It’s true, of course, and not just from a Sci-Fi point of view. With robots doing everything from vacuuming our floors to storing our data to performing surgery, there is a growing need for an international body to establish standards. If, as British robotics professor Noel Sharkey says, “decisions about [robots’] application will be left to the military, industry and busy parents,” we run a risk of enabling very risky behavior among robots, indeed.
Who makes the decision of when a surgery is too complicated to be remote-operated? Will robot nannies (don’t laugh, believe me they’re on their way) have a minimum age with which they can interact? How will combat robots be accountable for causing civilian deaths?

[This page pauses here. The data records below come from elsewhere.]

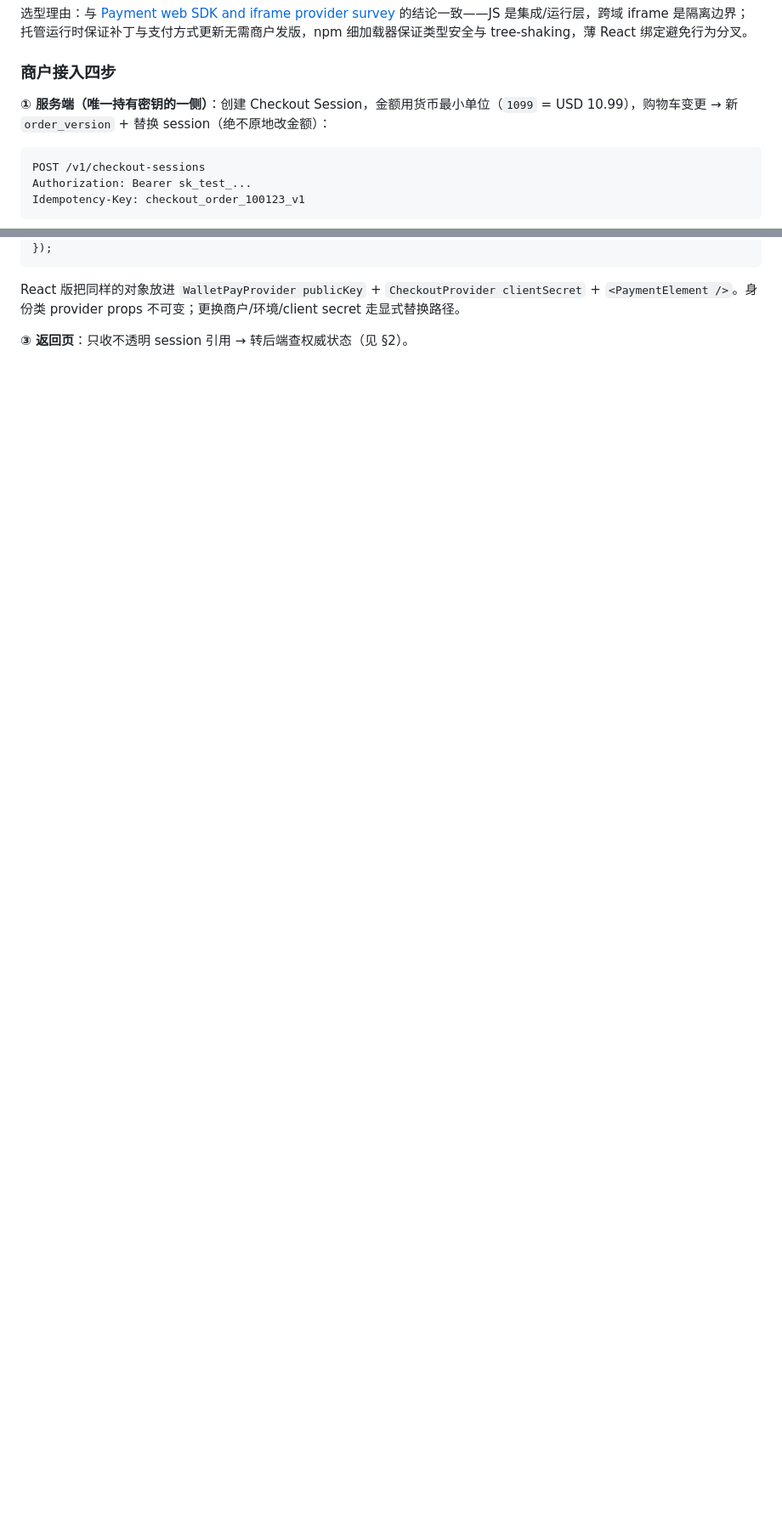
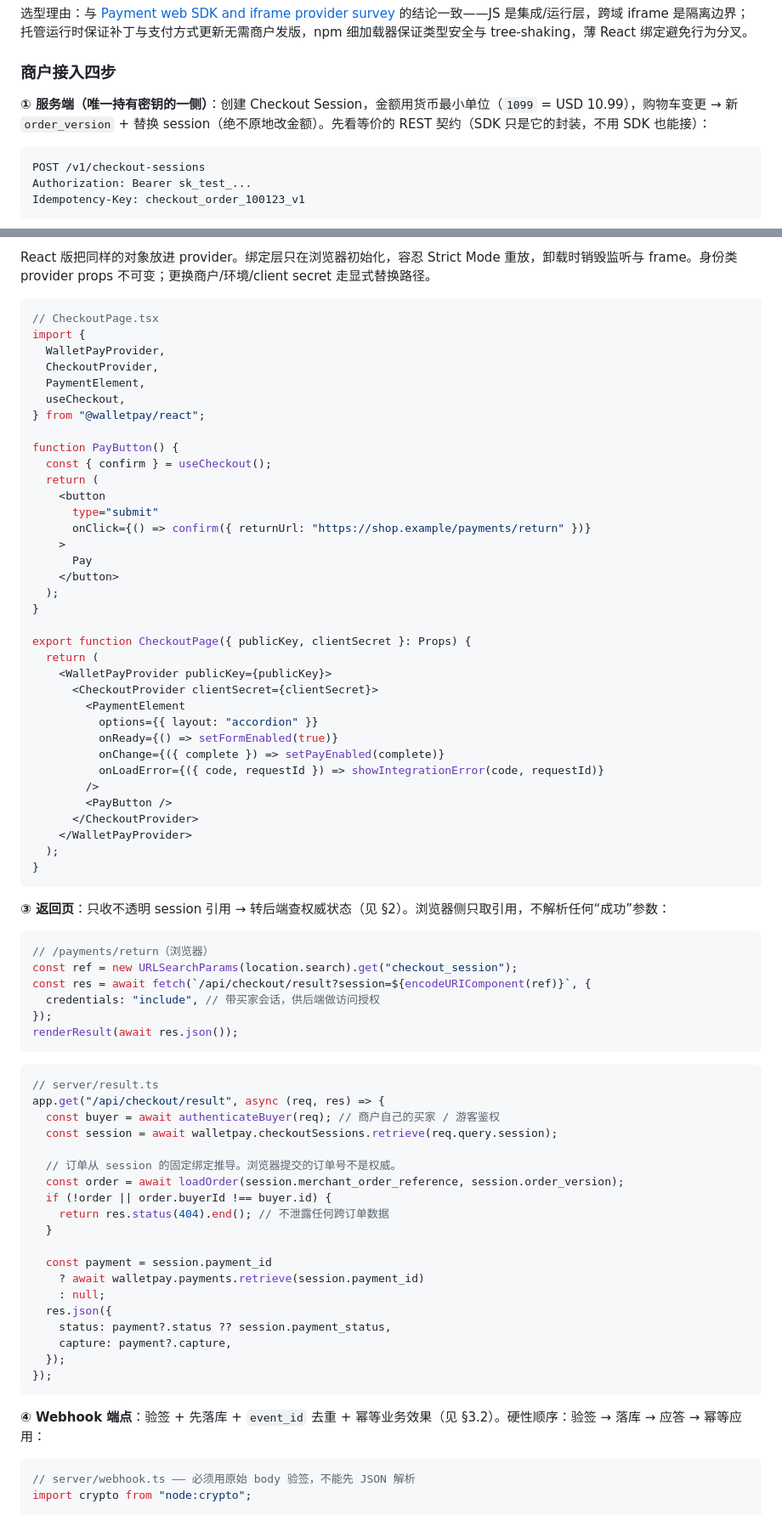
Before and after one commit to 1aboveio/wallet-architecture, a Markdown page: docs/payment-element-auth-integration-design.md, 2 parts joined by grey strips. Shown at 85% size. GitHub-like rendering; blank space fills up the shorter version.

````diff
--- a/docs/payment-element-auth-integration-design.md
+++ b/docs/payment-element-auth-integration-design.md
@@ -153,7 +153,7 @@ type RequestPrincipal = {
 
 ### 商户接入四步
 
-**① 服务端（唯一持有密钥的一侧）**：创建 Checkout Session，金额用货币最小单位（`1099` = USD 10.99），购物车变更 → 新 `order_version` + 替换 session（绝不原地改金额）：
+**① 服务端（唯一持有密钥的一侧）**：创建 Checkout Session，金额用货币最小单位（`1099` = USD 10.99），购物车变更 → 新 `order_version` + 替换 session（绝不原地改金额）。先看等价的 REST 契约（SDK 只是它的封装，不用 SDK 也能接）：
 
 ```http
 POST /v1/checkout-sessions
@@ -195,7 +266,79 @@ form.addEventListener("submit", async (event) => {
+React 版把同样的对象放进 provider。绑定层只在浏览器初始化，容忍 Strict Mode 重放，卸载时销毁监听与 frame。身份类 provider props 不可变；更换商户/环境/client secret 走显式替换路径。
+
+```tsx
+// CheckoutPage.tsx
+import {
+  WalletPayProvider,
+  CheckoutProvider,
+  PaymentElement,
+  useCheckout,
+} from "@walletpay/react";
+
+function PayButton() {
+  const { confirm } = useCheckout();
+  return (
+    <button
+      type="submit"
+      onClick={() => confirm({ returnUrl: "https://shop.example/payments/return" })}
+    >
+      Pay
+    </button>
+  );
+}
+
+export function CheckoutPage({ publicKey, clientSecret }: Props) {
+  return (
+    <WalletPayProvider publicKey={publicKey}>
+      <CheckoutProvider clientSecret={clientSecret}>
+        <PaymentElement
+          options={{ layout: "accordion" }}
+          onReady={() => setFormEnabled(true)}
+          onChange={({ complete }) => setPayEnabled(complete)}
+          onLoadError={({ code, requestId }) => showIntegrationError(code, requestId)}
+        />
+        <PayButton />
+      </CheckoutProvider>
+    </WalletPayProvider>
+  );
+}
+```
+
+**③ 返回页**：只收不透明 session 引用 → 转后端查权威状态（见 §2）。浏览器侧只取引用，不解析任何“成功”参数：
+
+```ts
+// /payments/return（浏览器）
+const ref = new URLSearchParams(location.search).get("checkout_session");
+const res = await fetch(`/api/checkout/result?session=${encodeURIComponent(ref)}`, {
+  credentials: "include", // 带买家会话，供后端做访问授权
+});
+renderResult(await res.json());
+```
+
+```ts
+// server/result.ts
+app.get("/api/checkout/result", async (req, res) => {
+  const buyer = await authenticateBuyer(req); // 商户自己的买家 / 游客鉴权
+  const session = await walletpay.checkoutSessions.retrieve(req.query.session);
+
+  // 订单从 session 的固定绑定推导。浏览器提交的订单号不是权威。
+  const order = await loadOrder(session.merchant_order_reference, session.order_version);
+  if (!order || order.buyerId !== buyer.id) {
+    return res.status(404).end(); // 不泄露任何跨订单数据
+  }
+
+  const payment = session.payment_id
+    ? await walletpay.payments.retrieve(session.payment_id)
+    : null;
+  res.json({
+    status: payment?.status ?? session.payment_status,
+    capture: payment?.capture,
+  });
 });
 ```
 
-React 版把同样的对象放进 `WalletPayProvider publicKey` + `CheckoutProvider clientSecret` + `<PaymentElement />`。身份类 provider props 不可变；更换商户/环境/client secret 走显式替换路径。
+**④ Webhook 端点**：验签 + 先落库 + `event_id` 去重 + 幂等业务效果（见 §3.2）。硬性顺序：验签 → 落库 → 应答 → 幂等应用：
 
-**③ 返回页**：只收不透明 session 引用 → 转后端查权威状态（见 §2）。
+```ts
+// server/webhook.ts —— 必须用原始 body 验签，不能先 JSON 解析
+import crypto from "node:crypto";
 
````
Also changed, not shown: other parts of docs/payment-element-auth-integration-design.md (+115 -5 lines).
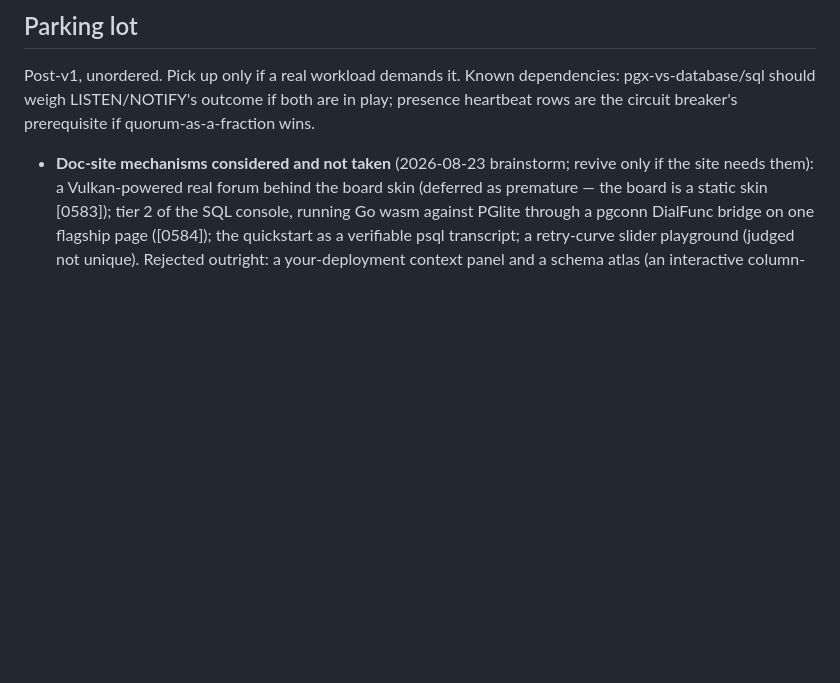
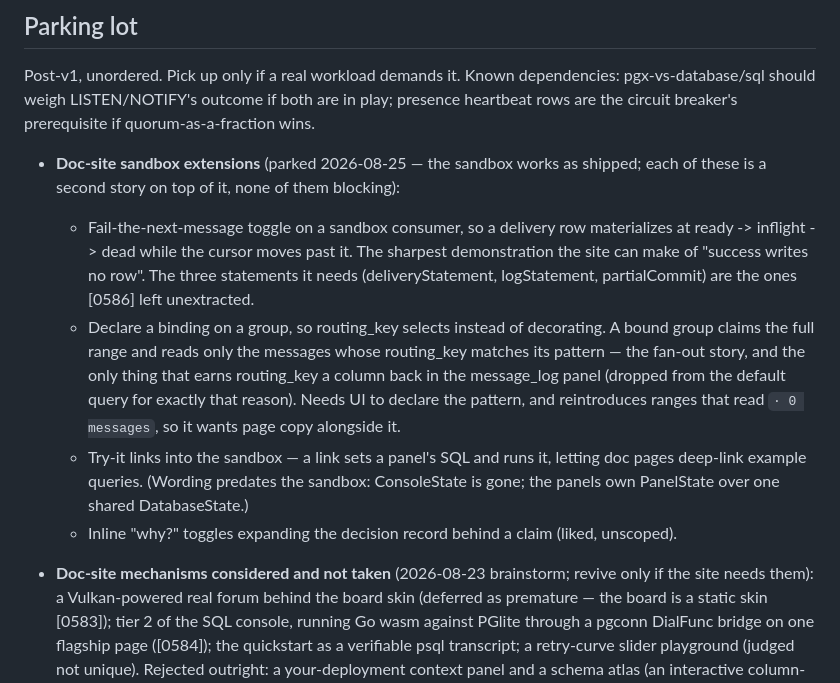
Before and after one commit to agentstax/vulkan, a Markdown page: docs/ROADMAP.md, the part around one of its changes. Drawn GitHub-style; blank space fills up the shorter version.

```diff
--- a/docs/ROADMAP.md
+++ b/docs/ROADMAP.md
@@ -317,6 +309,28 @@ Post-v1, unordered. Pick up only if a real workload demands it. Known
 dependencies: pgx-vs-database/sql should weigh LISTEN/NOTIFY's outcome if
 both are in play; presence heartbeat rows are the circuit breaker's
 prerequisite if quorum-as-a-fraction wins.
+
+- **Doc-site sandbox extensions** (parked 2026-08-25 — the sandbox works
+  as shipped; each of these is a second story on top of it, none of them
+  blocking):
+  - Fail-the-next-message toggle on a sandbox consumer, so a delivery row
+    materializes at ready -> inflight -> dead while the cursor moves past
+    it. The sharpest demonstration the site can make of "success writes no
+    row". The three statements it needs (deliveryStatement, logStatement,
+    partialCommit) are the ones [0586] left unextracted.
+  - Declare a binding on a group, so routing_key selects instead of
+    decorating. A bound group claims the full range and reads only the
+    messages whose routing_key matches its pattern — the fan-out story,
+    and the only thing that earns routing_key a column back in the
+    message_log panel (dropped from the default query for exactly that
+    reason). Needs UI to declare the pattern, and reintroduces ranges that
+    read `· 0 messages`, so it wants page copy alongside it.
+  - Try-it links into the sandbox — a link sets a panel's SQL and runs it,
+    letting doc pages deep-link example queries. (Wording predates the
+    sandbox: ConsoleState is gone; the panels own PanelState over one
+    shared DatabaseState.)
+  - Inline "why?" toggles expanding the decision record behind a claim
+    (liked, unscoped).
 
 - **Doc-site mechanisms considered and not taken** (2026-08-23 brainstorm;
   revive only if the site needs them): a Vulkan-powered real forum behind
```
Also changed, not shown: other parts of docs/ROADMAP.md (+76 -84 lines), website/CONVENTIONS.md (+4 -2 lines).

These are questions which seem fanciful now, but in 10 years you’ll be wondering why we didn’t ask them 10 years ago.